» WORK INSTRUCTIONS
Could you set down the records below exactly as they are, with no pictures?

======== GIVEN DATA

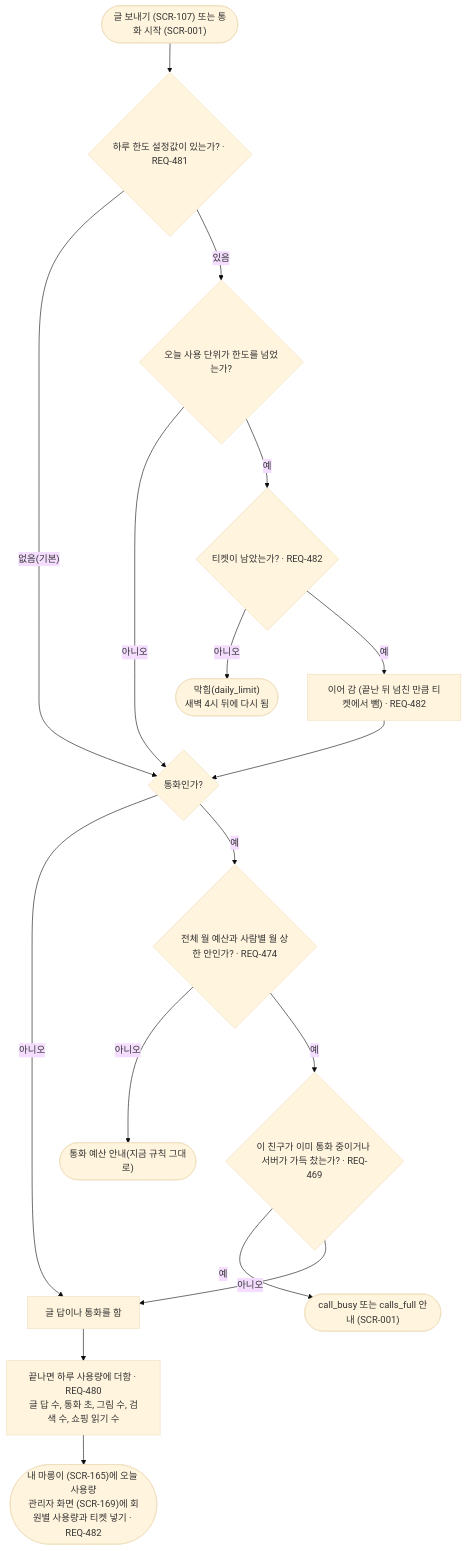
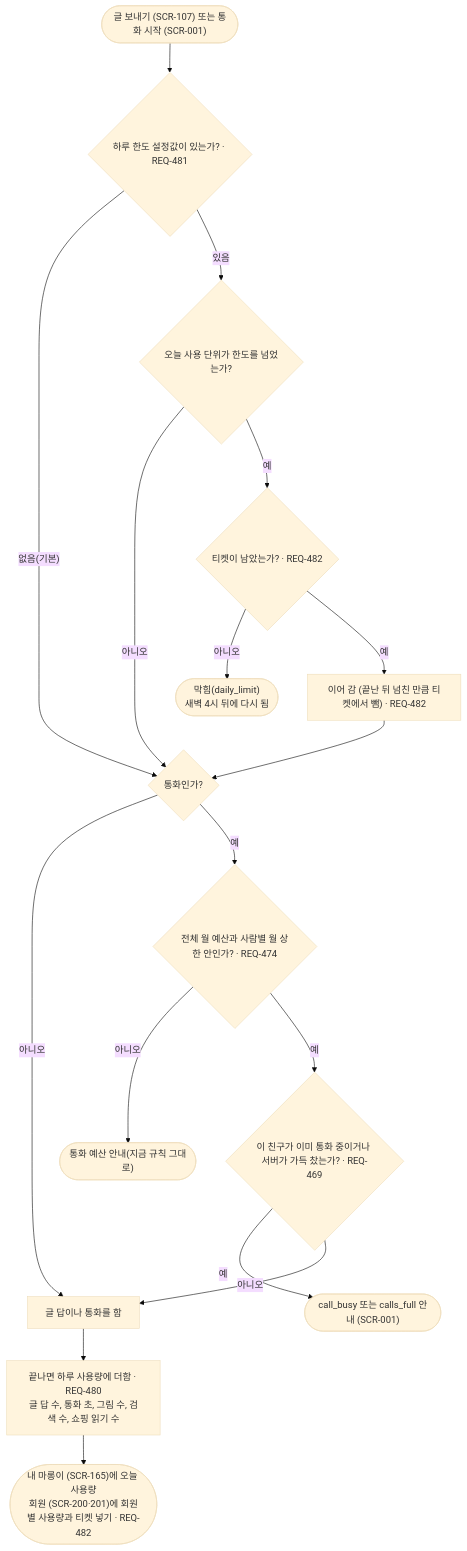
One commit to kodonghui/marong2 changed the diagram in docs/03-user-flow/FL-177-usage.md. Above: the diagram before and after it, drawn with Mermaid (base theme). The commit also changed other lines of this file and 29 other files, not shown here.

````diff
--- a/docs/03-user-flow/FL-177-usage.md
+++ b/docs/03-user-flow/FL-177-usage.md
@@ -7,19 +7,19 @@
 ```mermaid
 flowchart TD
   A(["글 보내기 (SCR-107) 또는 통화 시작 (SCR-001)"]) --> B{"하루 한도 설정값이 있는가? · REQ-481"}
   B -->|"없음(기본)"| E
   B -->|"있음"| C{"오늘 사용 단위가 한도를 넘었는가?"}
   C -->|"아니오"| E
   C -->|"예"| D{"티켓이 남았는가? · REQ-482"}
   D -->|"아니오"| D1(["막힘(daily_limit)<br/>새벽 4시 뒤에 다시 됨"])
   D -->|"예"| D2["이어 감 (끝난 뒤 넘친 만큼 티켓에서 뺌) · REQ-482"]
   D2 --> E{"통화인가?"}
   E -->|"아니오"| H
   E -->|"예"| G{"전체 월 예산과 사람별 월 상한 안인가? · REQ-474"}
   G -->|"아니오"| G1(["통화 예산 안내(지금 규칙 그대로)"])
   G -->|"예"| F{"이 친구가 이미 통화 중이거나 서버가 가득 찼는가? · REQ-469"}
   F -->|"예"| F1(["call_busy 또는 calls_full 안내 (SCR-001)"])
   F -->|"아니오"| H["글 답이나 통화를 함"]
   H --> I["끝나면 하루 사용량에 더함 · REQ-480<br/>글 답 수, 통화 초, 그림 수, 검색 수, 쇼핑 읽기 수"]
-  I --> J(["내 마롱이 (SCR-165)에 오늘 사용량<br/>관리자 화면 (SCR-169)에 회원별 사용량과 티켓 넣기 · REQ-482"])
+  I --> J(["내 마롱이 (SCR-165)에 오늘 사용량<br/>회원 (SCR-200·201)에 회원별 사용량과 티켓 넣기 · REQ-482"])
 ```
````
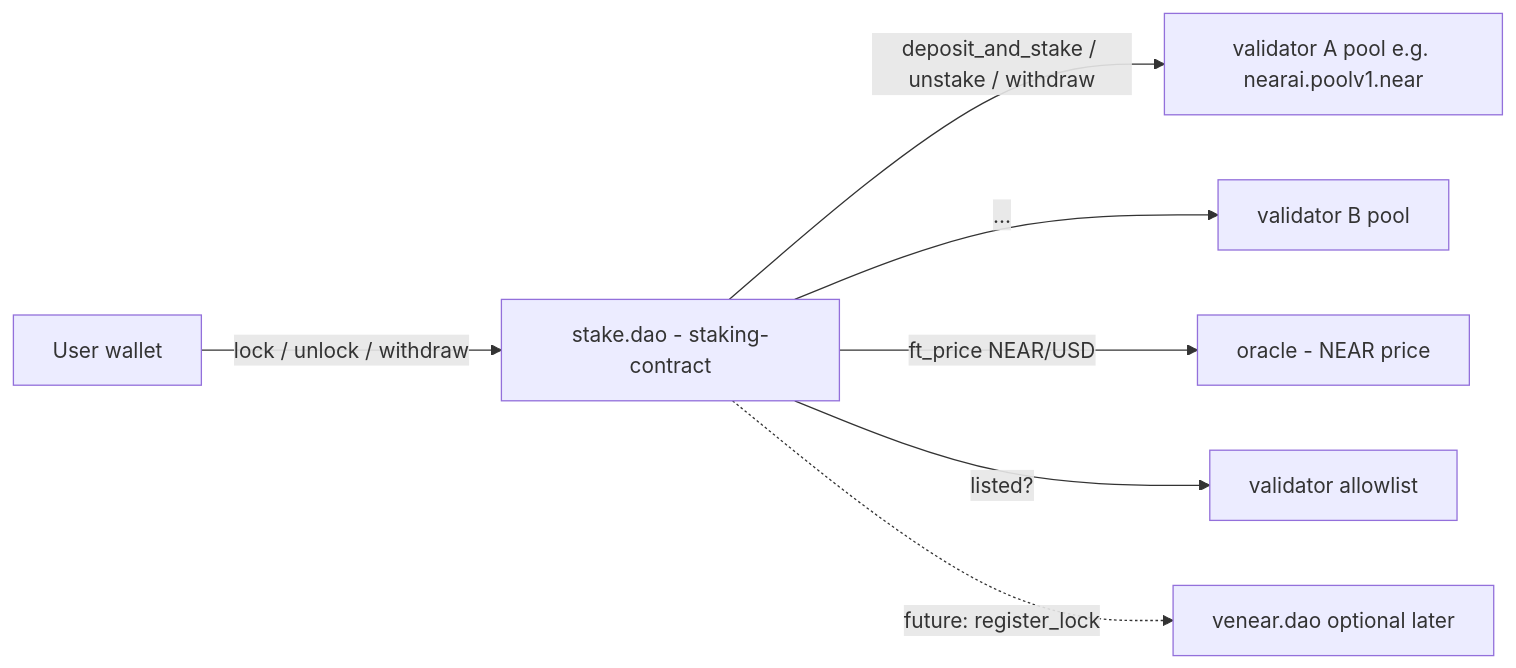
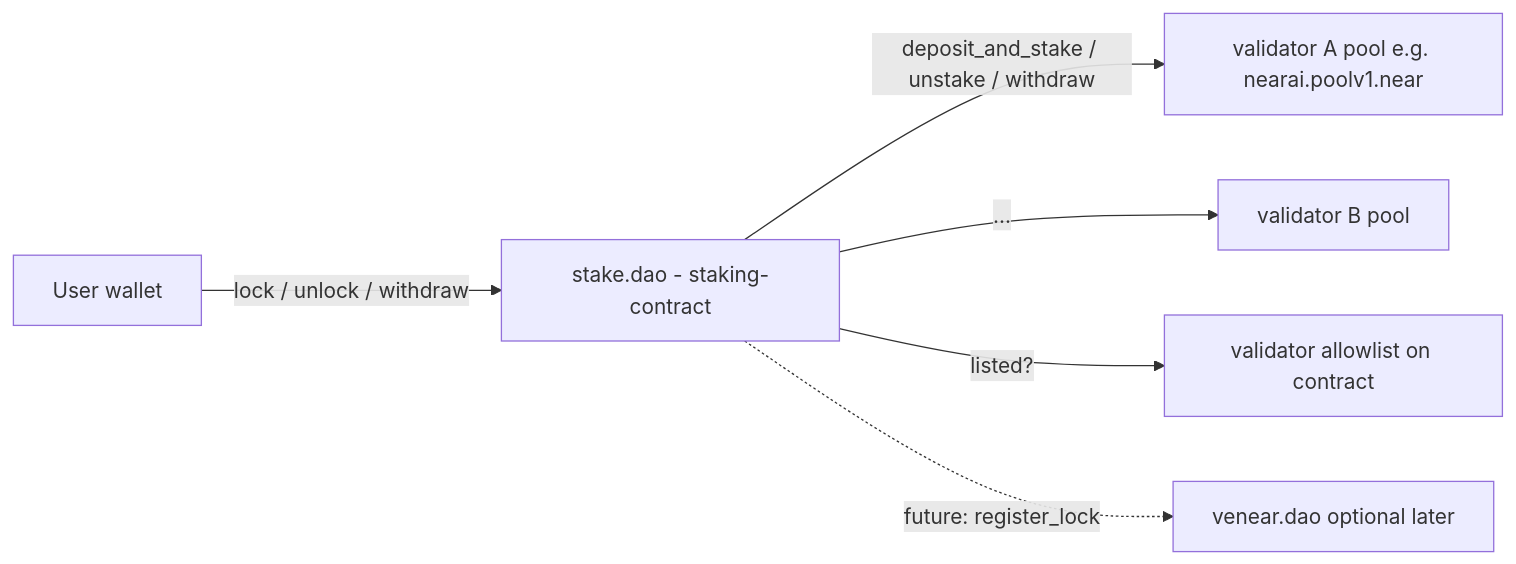
The diagram in staking-contract/docs/DESIGN.md (nearai/house-of-stake-contracts), drawn with Mermaid before and after one commit. The commit also changed other lines of this file and 11 other files, not shown here.

````diff
--- a/staking-contract/docs/DESIGN.md
+++ b/staking-contract/docs/DESIGN.md
@@ -26,17 +27,15 @@
 ```mermaid
 flowchart LR
     user[User wallet]
     stakeDao[stake.dao - staking-contract]
-    oracle[oracle - NEAR price]
-    allowlist[validator allowlist]
+    allowlist[validator allowlist on contract]
     poolA[validator A pool e.g. nearai.poolv1.near]
     poolB[validator B pool]
     venearDao[venear.dao optional later]
 
     user -- "lock / unlock / withdraw" --> stakeDao
     stakeDao -- "deposit_and_stake / unstake / withdraw" --> poolA
     stakeDao -- "..." --> poolB
-    stakeDao -- "ft_price NEAR/USD" --> oracle
     stakeDao -- "listed?" --> allowlist
     stakeDao -. "future: register_lock" .-> venearDao
 ```
````
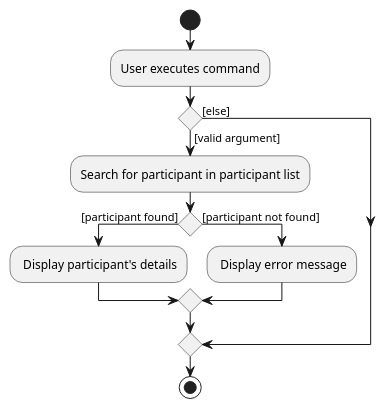
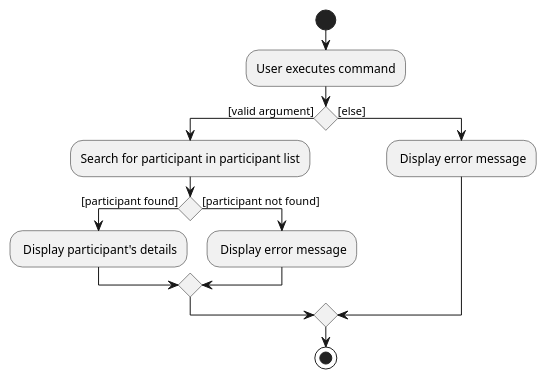
One commit to nus-cs2103-AY2122S1/tp changed the diagram in docs/diagrams/ViewCommandActivityDiagram.puml. Above: the diagram before and after it, drawn with PlantUML.

Commit message:
Minor edit to ViewCommand activity diagram

```diff
--- a/docs/diagrams/ViewCommandActivityDiagram.puml
+++ b/docs/diagrams/ViewCommandActivityDiagram.puml
@@ -1,18 +1,19 @@
 @startuml
 start
 :User executes command;
 
 'Since the beta syntax does not support placing the condition outside the
 'diamond we place it as the true branch instead.
 
 if () then ([valid argument])
     :Search for participant in participant list;
     if () then ([participant found])
         : Display participant's details;
     else ([participant not found])
         : Display error message;
     endif
 else ([else])
+    : Display error message;
 endif
 stop
 @enduml
```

================

» SOLUTION TO THIS EXERCISE
One commit to kodonghui/marong2 changed the diagram in docs/03-user-flow/FL-177-usage.md. Above: the diagram before and after it, drawn with Mermaid (base theme). The commit also changed other lines of this file and 29 other files, not shown here.

````diff
--- a/docs/03-user-flow/FL-177-usage.md
+++ b/docs/03-user-flow/FL-177-usage.md
@@ -7,19 +7,19 @@
 ```mermaid
 flowchart TD
   A(["글 보내기 (SCR-107) 또는 통화 시작 (SCR-001)"]) --> B{"하루 한도 설정값이 있는가? · REQ-481"}
   B -->|"없음(기본)"| E
   B -->|"있음"| C{"오늘 사용 단위가 한도를 넘었는가?"}
   C -->|"아니오"| E
   C -->|"예"| D{"티켓이 남았는가? · REQ-482"}
   D -->|"아니오"| D1(["막힘(daily_limit)<br/>새벽 4시 뒤에 다시 됨"])
   D -->|"예"| D2["이어 감 (끝난 뒤 넘친 만큼 티켓에서 뺌) · REQ-482"]
   D2 --> E{"통화인가?"}
   E -->|"아니오"| H
   E -->|"예"| G{"전체 월 예산과 사람별 월 상한 안인가? · REQ-474"}
   G -->|"아니오"| G1(["통화 예산 안내(지금 규칙 그대로)"])
   G -->|"예"| F{"이 친구가 이미 통화 중이거나 서버가 가득 찼는가? · REQ-469"}
   F -->|"예"| F1(["call_busy 또는 calls_full 안내 (SCR-001)"])
   F -->|"아니오"| H["글 답이나 통화를 함"]
   H --> I["끝나면 하루 사용량에 더함 · REQ-480<br/>글 답 수, 통화 초, 그림 수, 검색 수, 쇼핑 읽기 수"]
-  I --> J(["내 마롱이 (SCR-165)에 오늘 사용량<br/>관리자 화면 (SCR-169)에 회원별 사용량과 티켓 넣기 · REQ-482"])
+  I --> J(["내 마롱이 (SCR-165)에 오늘 사용량<br/>회원 (SCR-200·201)에 회원별 사용량과 티켓 넣기 · REQ-482"])
 ```
````
The diagram in staking-contract/docs/DESIGN.md (nearai/house-of-stake-contracts), drawn with Mermaid before and after one commit. The commit also changed other lines of this file and 11 other files, not shown here.

````diff
--- a/staking-contract/docs/DESIGN.md
+++ b/staking-contract/docs/DESIGN.md
@@ -26,17 +27,15 @@
 ```mermaid
 flowchart LR
     user[User wallet]
     stakeDao[stake.dao - staking-contract]
-    oracle[oracle - NEAR price]
-    allowlist[validator allowlist]
+    allowlist[validator allowlist on contract]
     poolA[validator A pool e.g. nearai.poolv1.near]
     poolB[validator B pool]
     venearDao[venear.dao optional later]
 
     user -- "lock / unlock / withdraw" --> stakeDao
     stakeDao -- "deposit_and_stake / unstake / withdraw" --> poolA
     stakeDao -- "..." --> poolB
-    stakeDao -- "ft_price NEAR/USD" --> oracle
     stakeDao -- "listed?" --> allowlist
     stakeDao -. "future: register_lock" .-> venearDao
 ```
````
One commit to nus-cs2103-AY2122S1/tp changed the diagram in docs/diagrams/ViewCommandActivityDiagram.puml. Above: the diagram before and after it, drawn with PlantUML.

Commit message:
Minor edit to ViewCommand activity diagram

```diff
--- a/docs/diagrams/ViewCommandActivityDiagram.puml
+++ b/docs/diagrams/ViewCommandActivityDiagram.puml
@@ -1,18 +1,19 @@
 @startuml
 start
 :User executes command;
 
 'Since the beta syntax does not support placing the condition outside the
 'diamond we place it as the true branch instead.
 
 if () then ([valid argument])
     :Search for participant in participant list;
     if () then ([participant found])
         : Display participant's details;
     else ([participant not found])
         : Display error message;
     endif
 else ([else])
+    : Display error message;
 endif
 stop
 @enduml
```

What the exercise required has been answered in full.